Credit scores are numbers that represent your credit worthiness. A high score means you've proven yourself to have used credit responsibly in the past, while lower scores mean you're not as reliable. One widely used score, the FICO score, ranges from 300 to 850. Banks and other lenders give the most credit-worthy borrowers the best terms on loans. However, banks can determine their own borrower criteria and loan terms. Further, your score can change over time, and banks can change their loan criteria whenever they like.
High Credit Brackets
Each bank can determine for itself what credit brackets it wants to use, so while your score may qualify you as a top bracket borrower for one bank, the same may not be true at another. Further, credit scoring varies, and not all banks look at the same report. However, many lenders will look at your FICO score, and will often use similar brackets. According to MSN Money, people with FICO scores of 760 or higher fall into the top bracket, while those with 700 to 759 fall in the second-highest category.
Once you get below a FICO score of 700, you fall into average or below average credit score territory.
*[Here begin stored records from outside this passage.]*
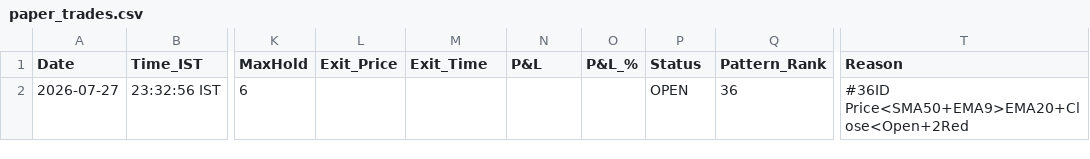
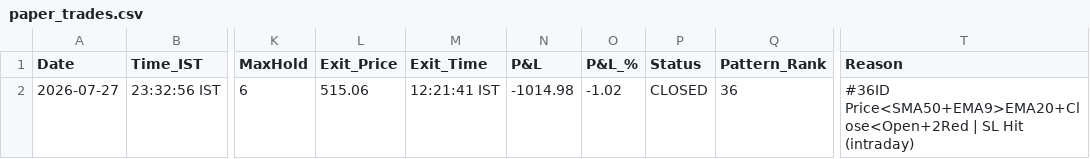
Before and after one commit to thokfoot/free-4-market-master, a CSV file: logs/paper_trades.csv, drawn as a sheet; only a part is shown, gaps mark what is left out; the diff names each change by its address in the sheet, - before the commit and + after, or states it on an @@ line.

Commit message:
v5.7 scan 2026-07-28 06:51 UTC mode=both

```diff
--- a/logs/paper_trades.csv
+++ b/logs/paper_trades.csv
-L2 (Exit_Price): (empty)
+L2 (Exit_Price): 515.06
-M2 (Exit_Time): (empty)
+M2 (Exit_Time): 12:21:41 IST
-N2 (P&L): (empty)
+N2 (P&L): -1014.98
-O2 (P&L_%): (empty)
+O2 (P&L_%): -1.02
-P2 (Status): OPEN
+P2 (Status): CLOSED
-T2 (Reason): #36ID Price<SMA50+EMA9>EMA20+Close<Open+2Red
+T2 (Reason): #36ID Price<SMA50+EMA9>EMA20+Close<Open+2Red | SL Hit (intraday)
```
Also changed, not shown: 7 other files.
Banks might differentiate average credit borrowers into brackets of 680 to 699, 660 to 679, and 640 to 659. The lower you go, of course, the tougher it is to get a loan and the higher your interest rates. If you have a score of about 620 to 639, you're in the lowest possible bracket that a bank will still accept you for a loan. Unfortunately, you'll also get the highest interest rates as well.
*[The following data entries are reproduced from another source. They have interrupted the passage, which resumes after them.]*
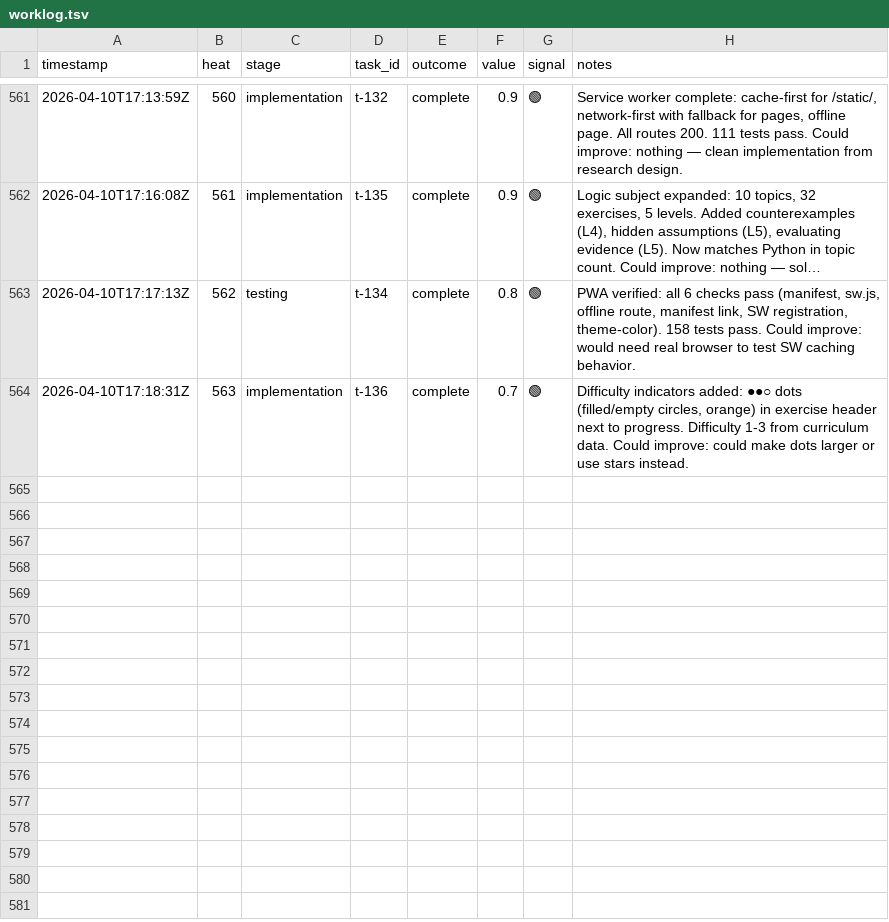
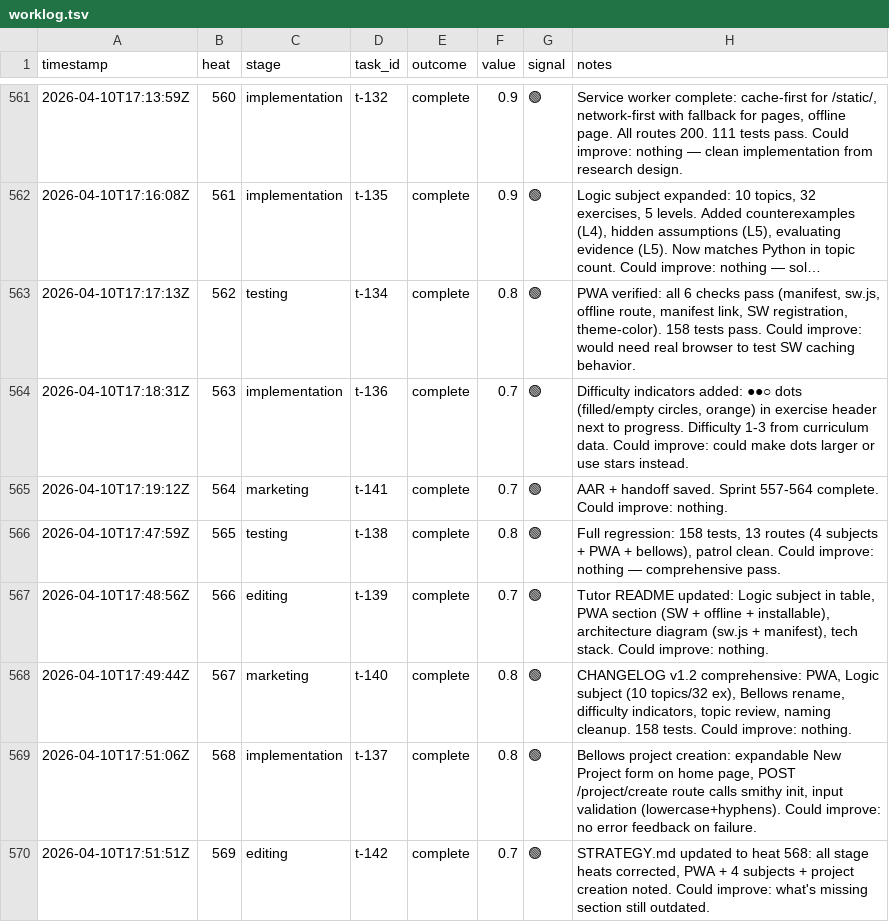
Before and after one commit to mangeshgupte/smithy2, a TSV file: worklog.tsv, drawn as a sheet; only a part is shown, gaps mark what is left out; long unchanged cells end in ….

Commit message:
[marketing] Sprint complete. Handoff saved. AAR written. 570 heats total.

```diff
--- a/worklog.tsv
+++ b/worklog.tsv
@@ -564 +564,7 @@ timestamp	heat	stage	task_id	outcome	value	signal	notes
 2026-04-10T17:18:31Z	563	implementation	t-136	complete	0.7	🟢	Difficulty indicators added: ●●○ dots (filled/empty circles, orange) in exercise header next to progress. Difficulty 1-3 from curriculum data. Could improve: could make dots larger or use stars instead.
+2026-04-10T17:19:12Z	564	marketing	t-141	complete	0.7	🟢	AAR + handoff saved. Sprint 557-564 complete. Could improve: nothing.
+2026-04-10T17:47:59Z	565	testing	t-138	complete	0.8	🟢	Full regression: 158 tests, 13 routes (4 subjects + PWA + bellows), patrol clean. Could improve: nothing — comprehensive pass.
+2026-04-10T17:48:56Z	566	editing	t-139	complete	0.7	🟢	Tutor README updated: Logic subject in table, PWA section (SW + offline + installable), architecture diagram (sw.js + manifest), tech stack. Could improve: nothing.
+2026-04-10T17:49:44Z	567	marketing	t-140	complete	0.8	🟢	CHANGELOG v1.2 comprehensive: PWA, Logic subject (10 topics/32 ex), Bellows rename, difficulty indicators, topic review, naming cleanup. 158 tests. Could improve: nothing.
+2026-04-10T17:51:06Z	568	implementation	t-137	complete	0.8	🟢	Bellows project creation: expandable New Project form on home page, POST /project/create route calls smithy init, input validation (lowercase+hyphens). Could improve: no error feedback on failure.
+2026-04-10T17:51:51Z	569	editing	t-142	complete	0.7	🟢	STRATEGY.md updated to heat 568: all stage heats corrected, PWA + 4 subjects + project creation noted. Could improve: what's missing section still outdated.
```
Also changed, not shown: 5 other files.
Bank Term Differences
Even if you fall into the highest possible credit score bracket, you won't be offered the same deal at every bank. While banks typically offer customers with solid credit the best deals, each bank sets its own loan terms. Shopping around, asking different banks about the loans and terms they offer, can net you the best deal.
Roger Thorne is an attorney who began freelance writing in 2003. He has written for publications ranging from "MotorHome" magazine to "Cruising World." Thorne specializes in writing for law firms, Web sites, and professionals. He has a Juris Doctor from the University of Kansas.